Below is a video about how the increasing interest in these cute videos of slow loris' has caused a massive demand for them in the pet trade/black market. This happens with nearly all videos of cute animals that aren't considered household pets. For some reason, instead of appreciating the video and the animal, people decide they want one of their own, often not understanding how to look after them and how much care they really need. As an example which is stated in the video, slow loris' travel a lot in the wild at night but they can't do this when they're kept in a cage in someone's house. It's an unfortunately very real consequence of these kinds of videos which I was informed about when I was studying for my Animal Management Diploma. These animals and other wild animals including bats (a protected species) are not suitable household pets.
People also don't realise that a lot of the videos are taken in rescue centers or by people who are getting them back to health to then be released into the wild and these people are trained to handle these animals. Even with my diploma, I know I would not be able to look after these animals without extensive training yet people with little to no knowledge of animals or the illegal pet trade feel capable of doing so.

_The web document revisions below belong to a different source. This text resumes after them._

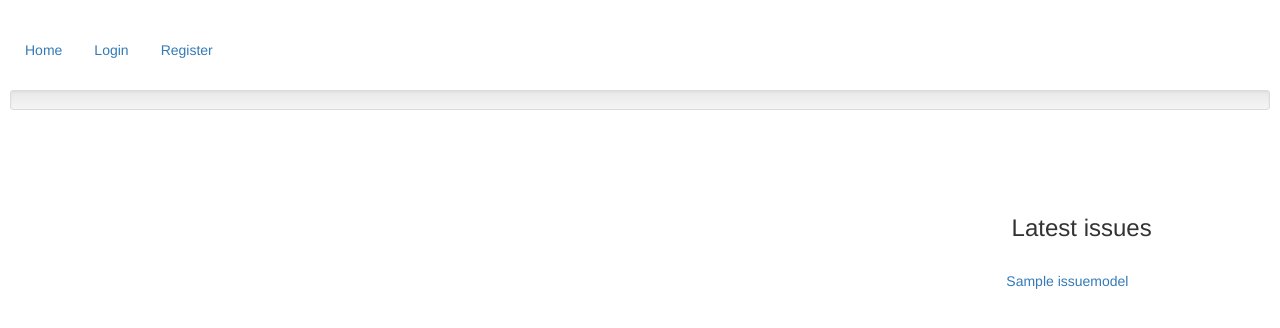
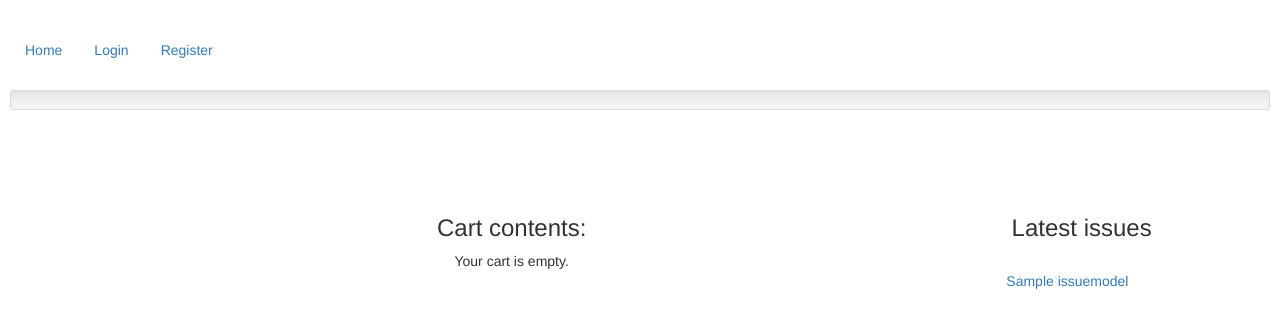
Before and after one commit to TaigaTenori/project5-IssueTracker, a Django app: page /cart/ in a window 1280 px wide. Shown: the top 328 px of the page. Run offline with Django 3.2, Linux system fonts and the light colour scheme; tables that the repository leaves empty hold one stand-in row (values such as "Sample post"); some libraries are stand-ins or nearby versions.

Commit message:
Changed cart behavior so that it doesn't have to query the database on every request. This will be only needed before the checkout

```diff
--- a/IssueTrack/urls.py
+++ b/IssueTrack/urls.py
@@ -30,7 +30,7 @@ urlpatterns = [
     path('issues/', issues_list, name='home'),
     path('issues/new/', new_issue, name='new_issue'),
     path('issues/<pk>', issue_details, name='issue_details'),
-    path('cart/add_upvote/<issue_id>', add_upvote, name='add_upvote'),
+    path('cart/add_upvote/<issue_id>/<issue_name>', add_upvote, name='add_upvote'),
     path('cart/', view_cart, name='view_cart'),
     path('cart/remove/<issue_id>', cart_remove, name='cart_remove'),
 ]
--- a/cart/templates/view_cart.html
+++ b/cart/templates/view_cart.html
@@ -2,8 +2,10 @@
 {% load bootstrap3 %}
 {% block title %} Profile {% endblock %}
 {% block content %}
-
-    {% for issue in cart_issues %}
-        <p> {{ issue.name }} <a href=" {% url 'cart_remove' issue.id %}"> remove</a></p>
+    <h3> Cart contents:</h3>
+    {% for issue_id, issue_name in cart.items %}
+        <p> {{ issue_name }} <a href=" {% url 'cart_remove' issue_id %}"> remove</a></p>
+    {% empty %}
+       Your cart is empty.
     {% endfor %}
 {% endblock %}
--- a/cart/views.py
+++ b/cart/views.py
@@ -5,12 +5,10 @@ from django.contrib import messages
 
 # Create your views here.
 
-def add_upvote(request, issue_id):
+def add_upvote(request, issue_id, issue_name):
     cart = request.session.get('cart', {})
 
-    #quantity = request.POST.get('quantity')
-
-    cart[issue_id] = cart.get(issue_id, 1)
+    cart[issue_id] = issue_name
 
     request.session['cart'] = cart
 
@@ -22,13 +20,13 @@ def view_cart(request):
     cart = request.session.get('cart', {})
 
     # store issue names that the user wants to upvote by paying
-    cart_issues = []
 
+    """
     for issue_id, quantity in cart.items():
         issue = get_object_or_404(IssueModel, pk=issue_id)
         cart_issues.append(issue)
-
-    return render(request, 'view_cart.html', { 'cart_issues': cart_issues })
+    """
+    return render(request, 'view_cart.html', { 'cart': cart })
 
 def cart_remove(request, issue_id):
     cart = request.session.get('cart', {})
--- a/context_processor.py
+++ b/context_processor.py
@@ -8,16 +8,8 @@ def latest_issues(request):
 def cart_contents(request):
     cart = request.session.get('cart', {})
 
-    cart_items = []
-    total = 0
-    product_count = 0
 
-    for id, quantity in cart.items():
-        if not quantity:
-            quantity = 0
-        issue = get_object_or_404(IssueModel, pk=id)
-        total += quantity * 5
-        product_count += quantity
-        cart_items.append({'id': id, 'quantity': quantity, 'product': issue})
+    total = len(cart) * 5
+    product_count = len(cart)
 
-    return {'cart_items': cart_items, 'total': total, 'product_count': product_count}
+    return {'cart_items': cart, 'total': total, 'product_count': product_count}
--- a/issues/templates/issue_details.html
+++ b/issues/templates/issue_details.html
@@ -5,7 +5,7 @@
     <h2> Detailed View</h2>
     <span style="color: green">{{ issue.name }} </span>
     {% if issue.type == 'FEATURE' %}
-        <span style="color: pink"> <a href=" {% url 'add_upvote' issue.id %}"> upvote </a> </span>
+        <span style="color: pink"> <a href=" {% url 'add_upvote' issue.id issue.name %}"> upvote </a> </span>
     {% endif %}
     <p> {{ issue.body }} </p>
     <p> Posted by: <a href=" {% url 'request_username' issue.author %} ">{{ issue.author }}</a></p>
```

You can support the rescue of slow loris' here by signing the pledge. In the pledge, you agree not to like/share videos of slow loris' that circulate on social media and I'd recommend doing the same for similar kind of videos of wild, often endangered animals. This will help prevent the spread of the videos and if a large amount of people comment with information about the impact of these videos, hopefully the demand for these precious animals in the black market will dramatically reduce.